START DATA FOR THIS TASK

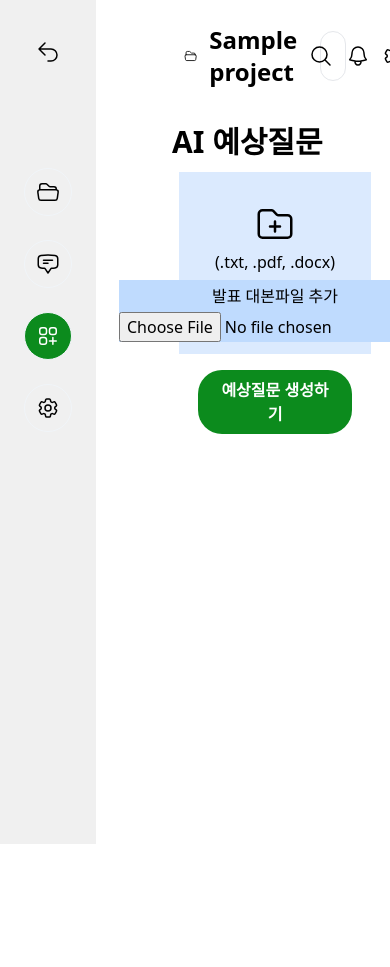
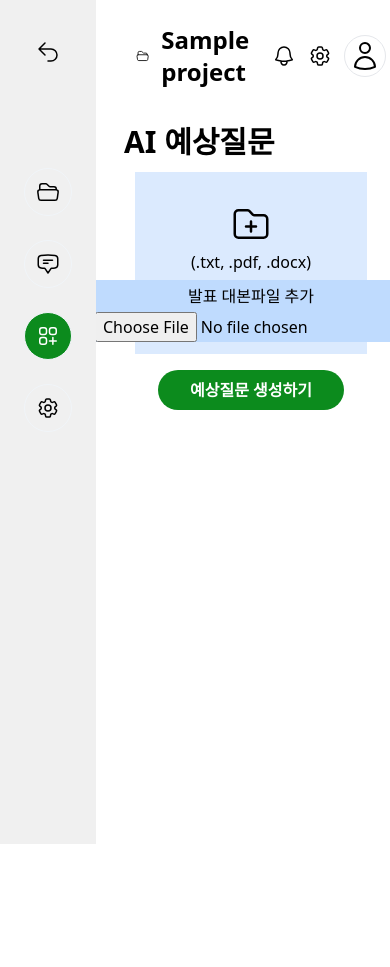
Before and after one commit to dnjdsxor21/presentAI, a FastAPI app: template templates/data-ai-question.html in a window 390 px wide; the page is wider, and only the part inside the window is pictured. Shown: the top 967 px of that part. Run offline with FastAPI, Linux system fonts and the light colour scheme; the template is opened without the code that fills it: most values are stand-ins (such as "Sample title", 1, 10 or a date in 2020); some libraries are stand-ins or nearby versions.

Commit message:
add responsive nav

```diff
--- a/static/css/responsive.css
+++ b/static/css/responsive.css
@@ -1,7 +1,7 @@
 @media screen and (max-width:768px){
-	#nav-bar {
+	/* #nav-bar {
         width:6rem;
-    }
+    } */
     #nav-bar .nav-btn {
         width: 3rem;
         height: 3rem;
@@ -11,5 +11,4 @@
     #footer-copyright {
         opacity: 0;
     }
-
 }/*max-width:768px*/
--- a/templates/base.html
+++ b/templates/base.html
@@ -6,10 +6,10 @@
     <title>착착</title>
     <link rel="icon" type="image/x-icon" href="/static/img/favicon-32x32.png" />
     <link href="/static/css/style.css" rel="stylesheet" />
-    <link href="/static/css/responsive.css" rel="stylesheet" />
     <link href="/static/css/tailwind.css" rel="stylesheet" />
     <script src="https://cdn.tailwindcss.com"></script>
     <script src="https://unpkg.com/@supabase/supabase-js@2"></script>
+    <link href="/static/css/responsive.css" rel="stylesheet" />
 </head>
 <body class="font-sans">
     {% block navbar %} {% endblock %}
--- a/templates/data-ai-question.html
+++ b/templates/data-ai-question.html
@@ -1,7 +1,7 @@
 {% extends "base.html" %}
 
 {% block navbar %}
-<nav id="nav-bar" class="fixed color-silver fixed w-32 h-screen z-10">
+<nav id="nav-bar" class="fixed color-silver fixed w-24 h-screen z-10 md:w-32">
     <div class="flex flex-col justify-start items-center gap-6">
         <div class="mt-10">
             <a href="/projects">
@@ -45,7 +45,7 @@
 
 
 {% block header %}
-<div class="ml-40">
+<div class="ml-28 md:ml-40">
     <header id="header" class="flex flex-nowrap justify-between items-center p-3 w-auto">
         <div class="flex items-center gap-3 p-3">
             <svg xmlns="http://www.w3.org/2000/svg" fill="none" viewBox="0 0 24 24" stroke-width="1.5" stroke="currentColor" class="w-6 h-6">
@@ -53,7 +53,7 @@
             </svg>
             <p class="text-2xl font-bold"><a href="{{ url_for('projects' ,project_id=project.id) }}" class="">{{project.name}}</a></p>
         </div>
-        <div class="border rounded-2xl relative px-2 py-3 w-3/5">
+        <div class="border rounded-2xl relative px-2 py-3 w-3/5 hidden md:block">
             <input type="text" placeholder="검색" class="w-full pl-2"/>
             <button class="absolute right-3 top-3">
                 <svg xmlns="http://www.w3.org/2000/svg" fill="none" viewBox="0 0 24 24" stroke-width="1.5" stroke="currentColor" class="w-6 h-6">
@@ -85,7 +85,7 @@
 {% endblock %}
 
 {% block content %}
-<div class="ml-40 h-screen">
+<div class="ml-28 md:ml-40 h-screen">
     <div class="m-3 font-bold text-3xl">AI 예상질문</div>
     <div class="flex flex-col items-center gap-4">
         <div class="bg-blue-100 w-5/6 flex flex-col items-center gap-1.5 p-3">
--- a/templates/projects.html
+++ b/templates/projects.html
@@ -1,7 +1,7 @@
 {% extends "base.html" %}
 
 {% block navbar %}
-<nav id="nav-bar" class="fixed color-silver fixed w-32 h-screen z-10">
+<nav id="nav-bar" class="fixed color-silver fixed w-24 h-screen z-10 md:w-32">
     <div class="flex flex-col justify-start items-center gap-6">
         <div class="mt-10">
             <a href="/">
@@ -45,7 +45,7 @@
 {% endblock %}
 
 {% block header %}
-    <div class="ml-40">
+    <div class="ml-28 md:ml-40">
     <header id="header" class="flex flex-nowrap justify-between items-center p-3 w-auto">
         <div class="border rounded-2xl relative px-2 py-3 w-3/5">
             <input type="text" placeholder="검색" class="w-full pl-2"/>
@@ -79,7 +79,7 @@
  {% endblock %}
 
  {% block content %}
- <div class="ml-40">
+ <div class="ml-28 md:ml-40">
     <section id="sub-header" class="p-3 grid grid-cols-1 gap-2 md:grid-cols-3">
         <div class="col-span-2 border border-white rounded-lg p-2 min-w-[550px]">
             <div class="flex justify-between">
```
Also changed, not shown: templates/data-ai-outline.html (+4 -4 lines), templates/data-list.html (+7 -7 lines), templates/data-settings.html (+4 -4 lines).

END DATA FOR THIS TASK
START DATA FOR THIS TASK

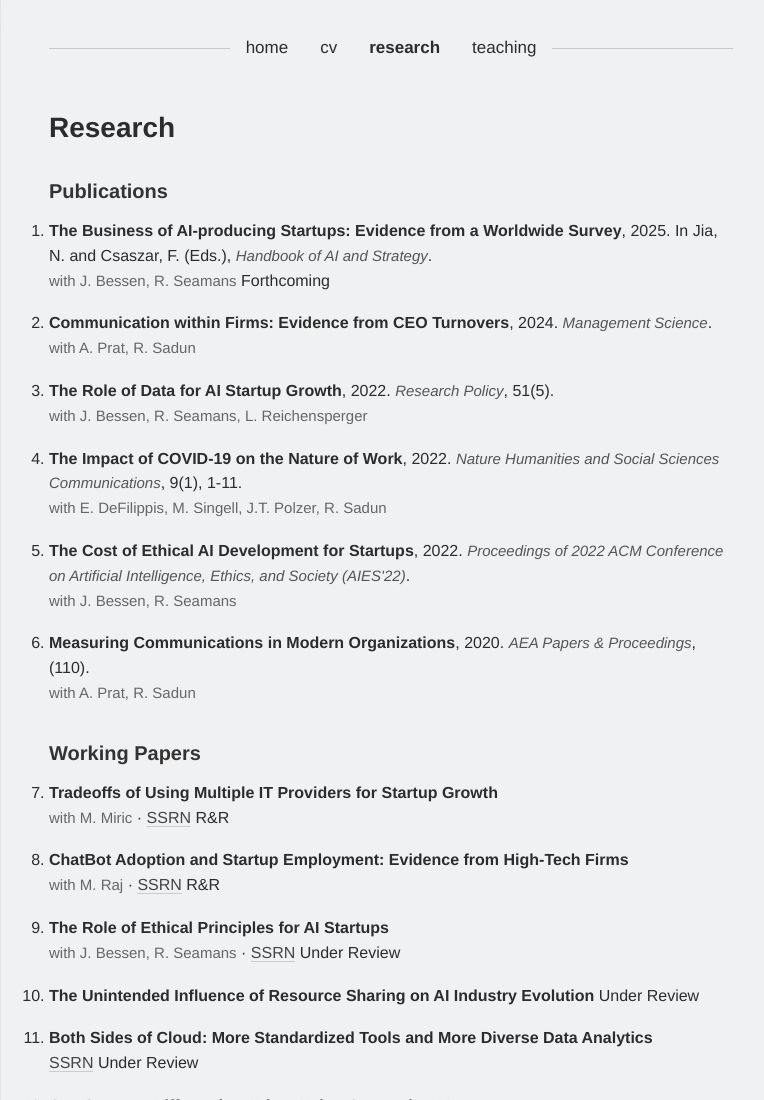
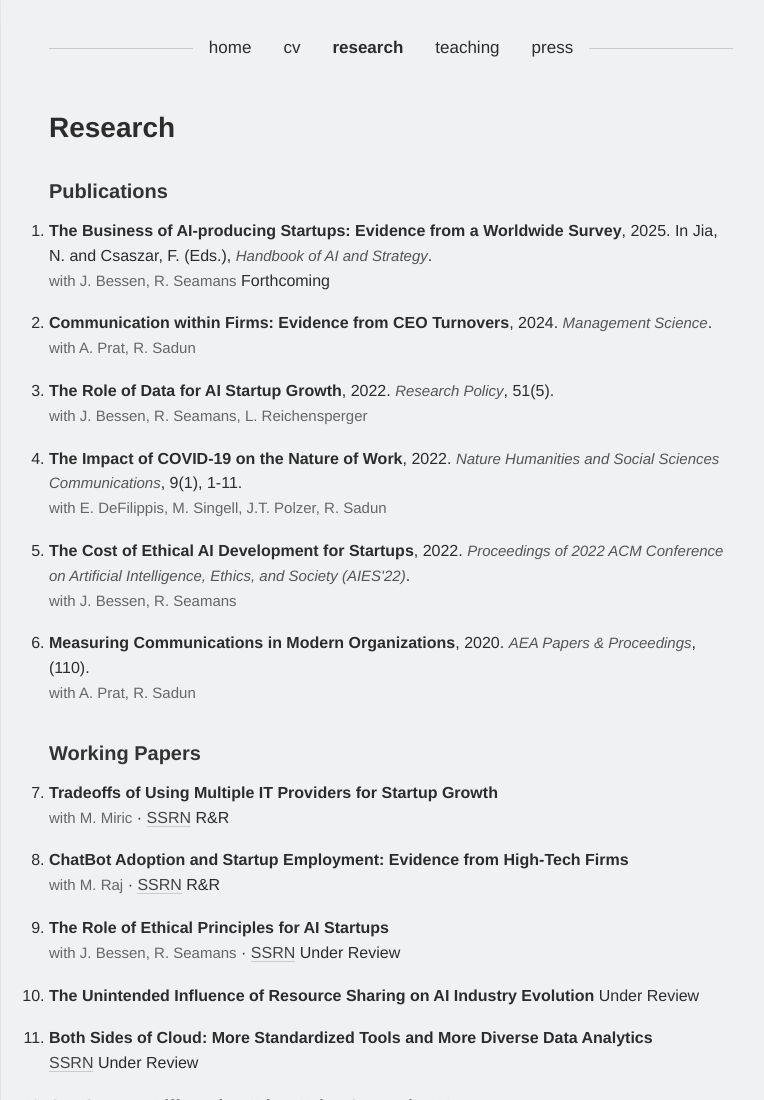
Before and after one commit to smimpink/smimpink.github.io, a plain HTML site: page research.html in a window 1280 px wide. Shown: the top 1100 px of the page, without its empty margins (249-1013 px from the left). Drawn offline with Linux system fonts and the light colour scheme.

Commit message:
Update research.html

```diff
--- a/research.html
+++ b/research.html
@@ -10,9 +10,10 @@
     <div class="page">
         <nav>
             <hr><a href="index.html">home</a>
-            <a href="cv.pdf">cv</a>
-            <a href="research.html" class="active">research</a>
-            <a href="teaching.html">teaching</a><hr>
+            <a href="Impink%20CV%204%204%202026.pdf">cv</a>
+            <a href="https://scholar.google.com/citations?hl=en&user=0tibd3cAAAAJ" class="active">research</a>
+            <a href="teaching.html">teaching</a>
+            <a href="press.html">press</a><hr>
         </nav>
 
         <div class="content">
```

END DATA FOR THIS TASK
START DATA FOR THIS TASK

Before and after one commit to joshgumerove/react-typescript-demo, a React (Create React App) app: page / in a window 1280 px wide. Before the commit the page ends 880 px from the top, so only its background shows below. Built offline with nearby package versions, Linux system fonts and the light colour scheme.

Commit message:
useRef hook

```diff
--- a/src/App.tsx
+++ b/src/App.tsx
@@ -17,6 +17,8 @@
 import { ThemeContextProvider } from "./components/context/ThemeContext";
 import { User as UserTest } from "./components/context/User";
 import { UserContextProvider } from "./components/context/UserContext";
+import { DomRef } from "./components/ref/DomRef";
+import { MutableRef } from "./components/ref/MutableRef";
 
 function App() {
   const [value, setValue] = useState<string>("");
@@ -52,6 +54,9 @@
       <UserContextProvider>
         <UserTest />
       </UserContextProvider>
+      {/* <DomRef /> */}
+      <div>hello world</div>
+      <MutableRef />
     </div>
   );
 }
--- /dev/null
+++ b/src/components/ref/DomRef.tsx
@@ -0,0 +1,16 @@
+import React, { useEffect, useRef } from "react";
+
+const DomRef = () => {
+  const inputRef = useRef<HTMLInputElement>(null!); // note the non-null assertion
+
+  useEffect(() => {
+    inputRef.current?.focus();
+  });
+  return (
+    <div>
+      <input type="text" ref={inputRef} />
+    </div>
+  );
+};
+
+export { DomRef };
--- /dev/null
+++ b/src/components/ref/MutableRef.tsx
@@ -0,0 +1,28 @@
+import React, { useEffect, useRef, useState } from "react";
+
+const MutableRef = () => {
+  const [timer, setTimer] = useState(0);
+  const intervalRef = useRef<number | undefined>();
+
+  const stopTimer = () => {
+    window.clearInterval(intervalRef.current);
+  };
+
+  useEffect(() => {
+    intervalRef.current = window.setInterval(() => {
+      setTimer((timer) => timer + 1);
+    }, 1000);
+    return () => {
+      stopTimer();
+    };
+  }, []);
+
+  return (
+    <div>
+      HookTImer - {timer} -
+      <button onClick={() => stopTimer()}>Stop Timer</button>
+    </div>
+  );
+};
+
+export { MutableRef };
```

END DATA FOR THIS TASK

TO DO: Find the lines that mention "question" in the entries and show them.

SOLUTION FOR THIS EXERCISE:
Before and after one commit to dnjdsxor21/presentAI, a FastAPI app: template templates/data-ai-question.html in a window 390 px wide; the page is wider, and only the part inside the window is pictured. Shown: the top 967 px of that part. Run offline with FastAPI, Linux system fonts and the light colour scheme; the template is opened without the code that fills it: most values are stand-ins (such as "Sample title", 1, 10 or a date in 2020); some libraries are stand-ins or nearby versions.
--- a/templates/data-ai-question.html
+++ b/templates/data-ai-question.html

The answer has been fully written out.